Authorities allege that Awni Mutee was operating factories that illegally manufactured cigarettes, selling them in Jordan and smuggling them overseas.
Jordanian media, citing an Interpol Red Notice, reported that Mutee was wanted on six charges including carrying out acts that endanger public safety and security and carrying out acts that would change the country’s economic entity or endangers society’s basic conditions.
“We are happy to help a brotherly country in its fight against corruption and we are especially concerned about the effects of criminals who are behind the sale of drugs… to young people,” Turkey’s Ambassador to Jordan Marat Karajuz told Arab News. “This is a problem both in Jordan and Turkey and we are happy to help.”
His extradition is a win for the Jordanian leadership, as people have been protesting about taxes, unemployment, price rises and austerity measures. October demonstrations prompted King Abdullah to pledge a war on corruption. Jordanian lawmaker Nabil Gheshan said he had thanked the king.
“I told his majesty that bringing Awni Mutee will help produce a major breakthrough for many young Jordanians who are complaining about the current situation, and the king replied that now the job is for government institutions to do their work.”
Prime Minister Omar Razzaz had earlier told Parliament that “no unresolved corruption case will be closed under his administration,” according to Gheshan.

Saudi Arabia joins Arab anger over ‘theft of occupied Golan Heights’

Updated 54 min 37 sec ago

Saudi Arabia joins Arab anger over ‘theft of occupied Golan Heights’

  • Israel seized part of the Golan during the 1967 Six-Day War, subsequently annexing it in 1981
  • US President Trump officially recognized Israel's sovereignty of the Golan Heights on March 25, 2019

JEDDAH: Saudi Arabia joined Arab states on Monday in condemning a decision by the United States to recognize the occupied Golan Heights as Israeli territory.

Breaking decades of international consensus, US President Donald Trump signed a proclamation at the White House on Monday recognizing Israeli sovereignty over the border area that Israel seized from Syria in 1967. 

Saudi Arabia firmly rejected the decision and affirmed its position that Golan Heights was occupied Syrian Arab land in accordance with the relevant international resolutions, Saudi Press Agency (SPA) reported.

The declaration, made by the US, is a clear violation of the Charter of the United Nations and the principles of international law, the report said.

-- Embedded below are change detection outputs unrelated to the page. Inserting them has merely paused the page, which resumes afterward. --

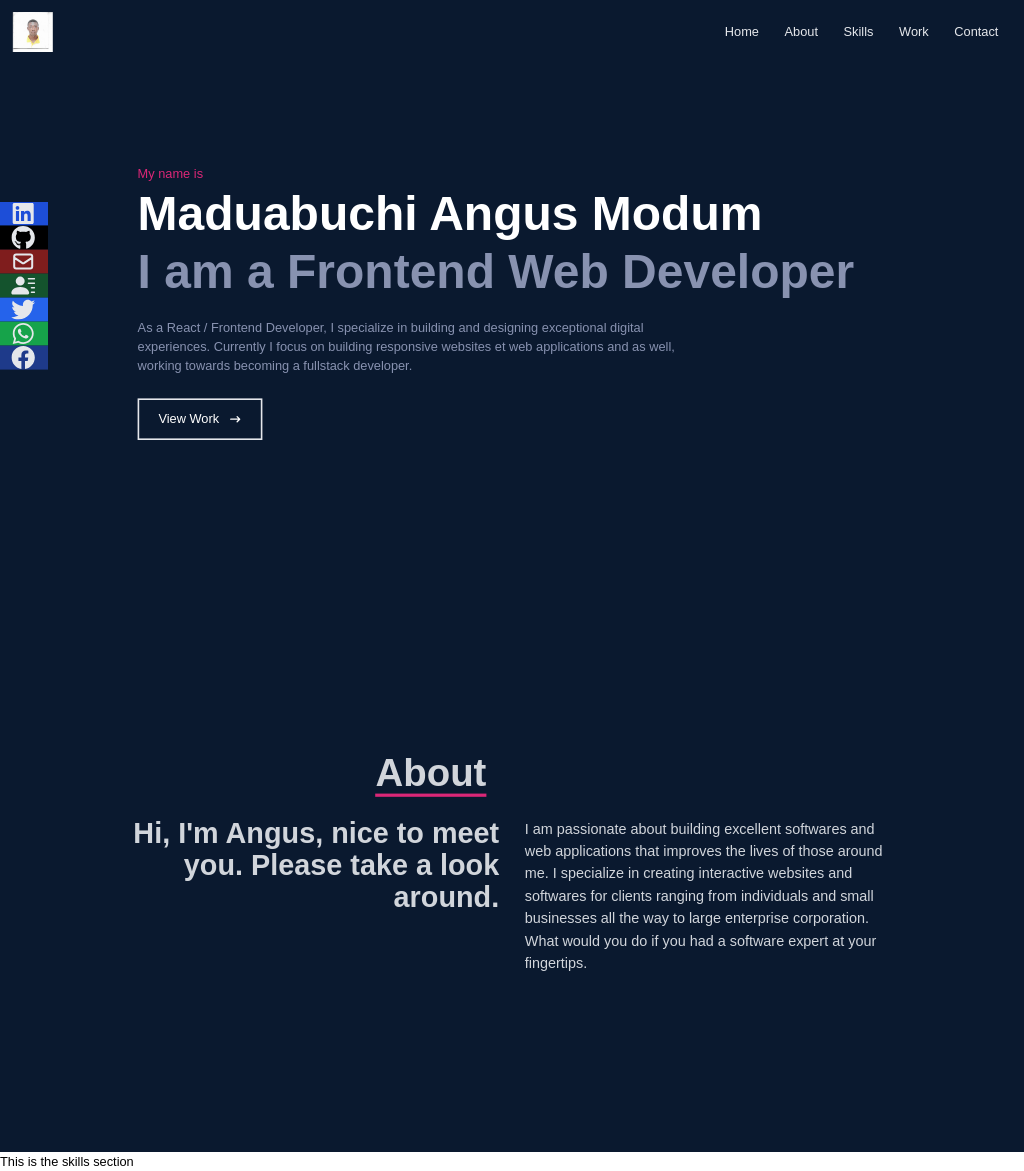
Repository: AngusOnyebuchi/Dashboard
Page: /
These files come from the project's save history. The page is drawn as it stood at one moment and after the next save; the edit follows.
The browser window is 1280 px wide. The pictures show the whole page, at 80% of full size.
The project was rebuilt for these pictures with package versions that can differ from the ones it lists, and the page was loaded fresh each time.

Above is the page before, as saved 2022-04-14 11:38:16.

After the next save:
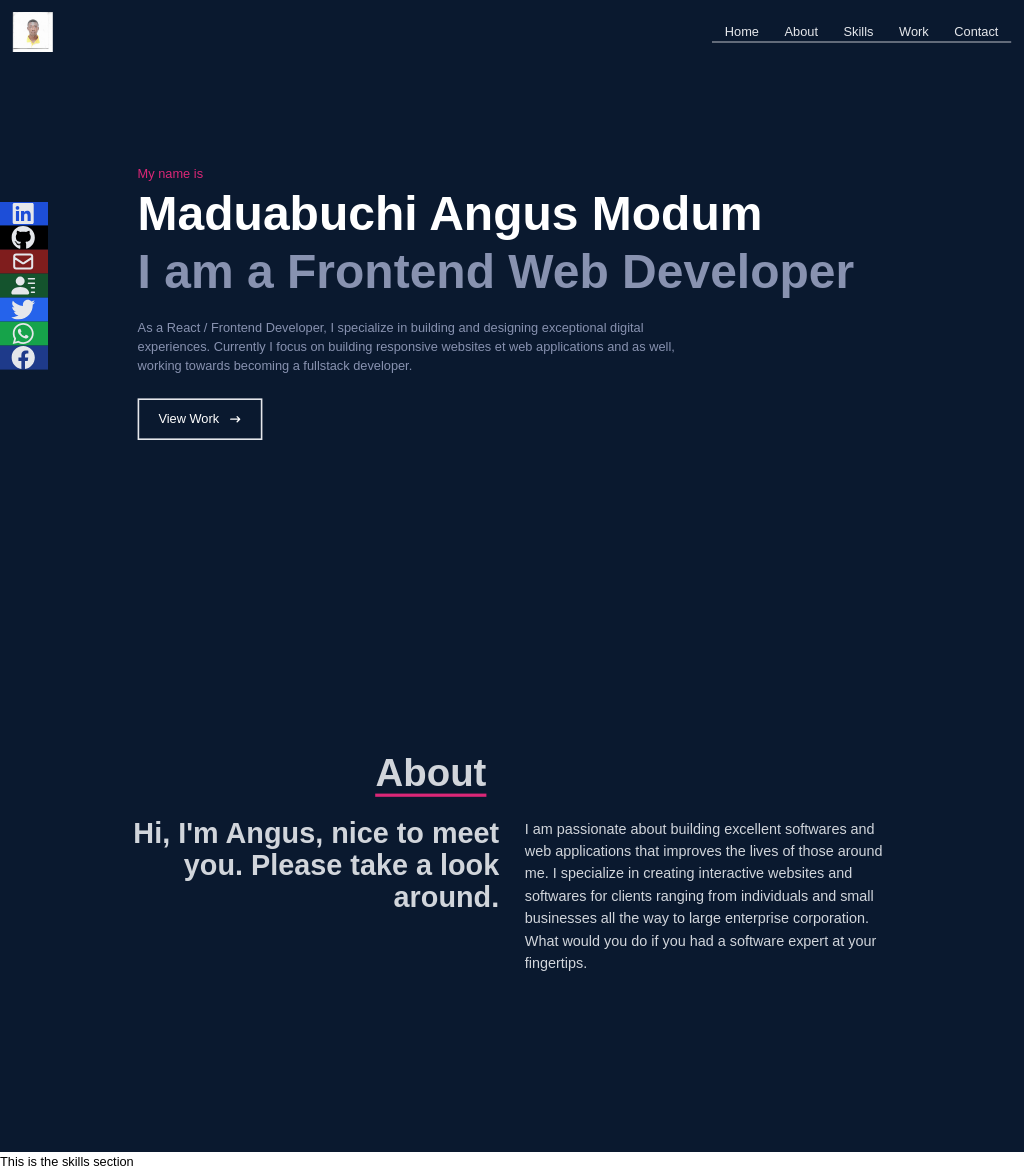
Saved 2 min 29 s later.
--- a/src/components/NavBar.js
+++ b/src/components/NavBar.js
@@ -16,7 +16,7 @@
        </div>
 
          {/* Menu */}
-         <ul className="hidden md:flex">
+         <ul className="hidden md:flex hover:inline border-b">
             <li>Home</li>
             <li>About</li>
             <li>Skills</li>

After the save that followed:
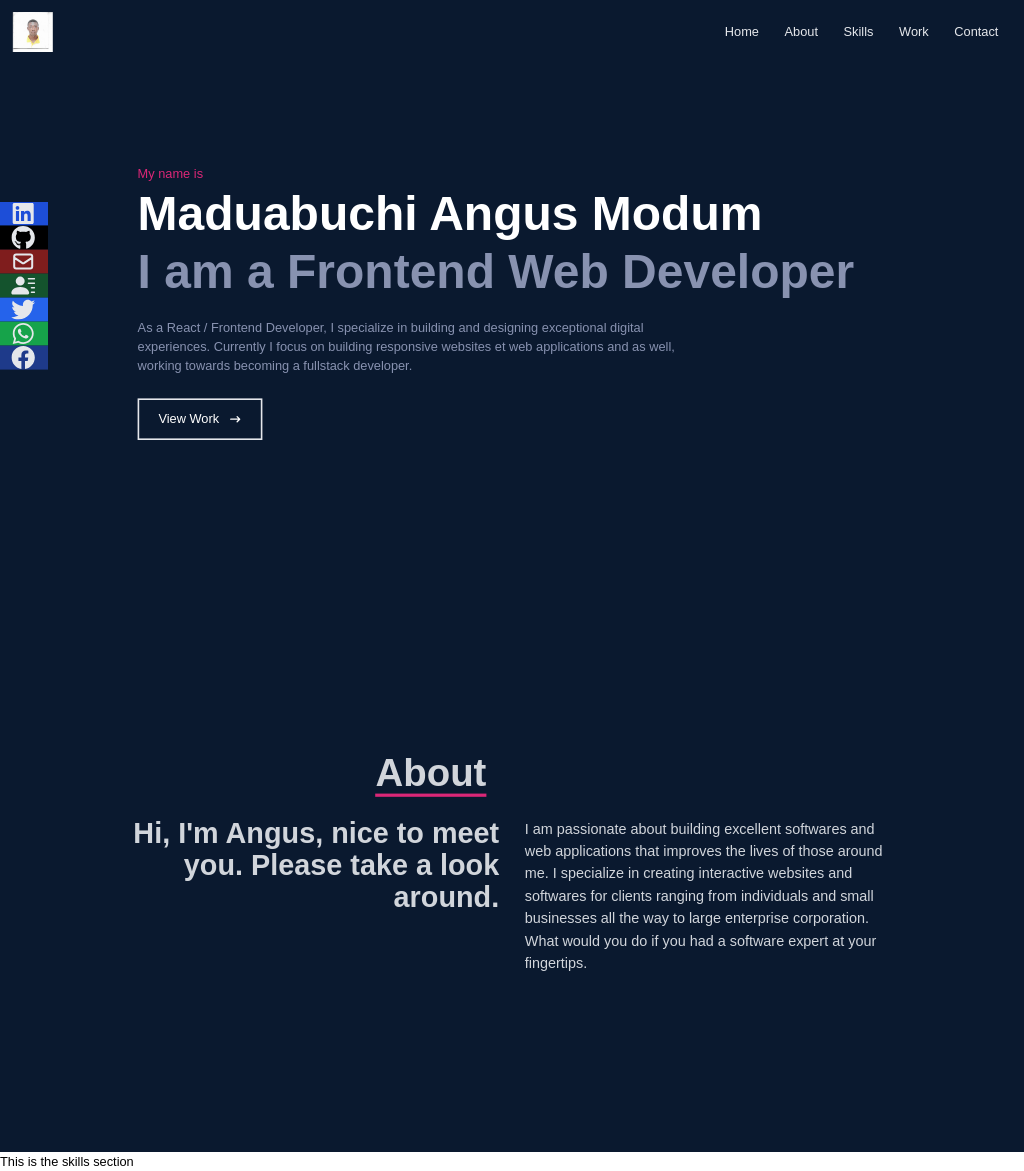
Saved 33 s later.
--- a/src/components/NavBar.js
+++ b/src/components/NavBar.js
@@ -16,7 +16,7 @@
        </div>
 
          {/* Menu */}
-         <ul className="hidden md:flex hover:inline border-b">
+         <ul className="hidden md:flex hover:inline hover:border-b">
             <li>Home</li>
             <li>About</li>
             <li>Skills</li>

The US decision was a violation of Security Council resolutions 242 of 1967 and 497 of 1981, and would have devastating implications on the peace process in the Middle East, as well as security and stability in the region, Saudi Arabia’s official statement said.

Saudi Arabia called on all parties to respect the decisions of international legitimacy and the charter of the United Nations.

Meanwhile, the Arab League Secretary-General, Ahmed Aboul Gheit, said that the decision “does not change the area’s status” as illegally occupied territory,

Syria said the decision was a blatant attack on its sovereignty. 

“Trump does not have the right or the legal authority to legitimize the occupation,” a foreign ministry spokesman said.

Opposition chief Nasr Al-Hariri said Trump’s decision would “lead to more violence and instability, and it will have negative effects on efforts to engineer peace in the region.”

Lebanon said the move “violates all the rules of international law” and “undermines any effort to reach a just peace.”

“The Golan Heights are Syrian Arab land, no decision can change this, and no country can revisit history by transferring ownership of land from one country to another,” the Foreign Ministry said.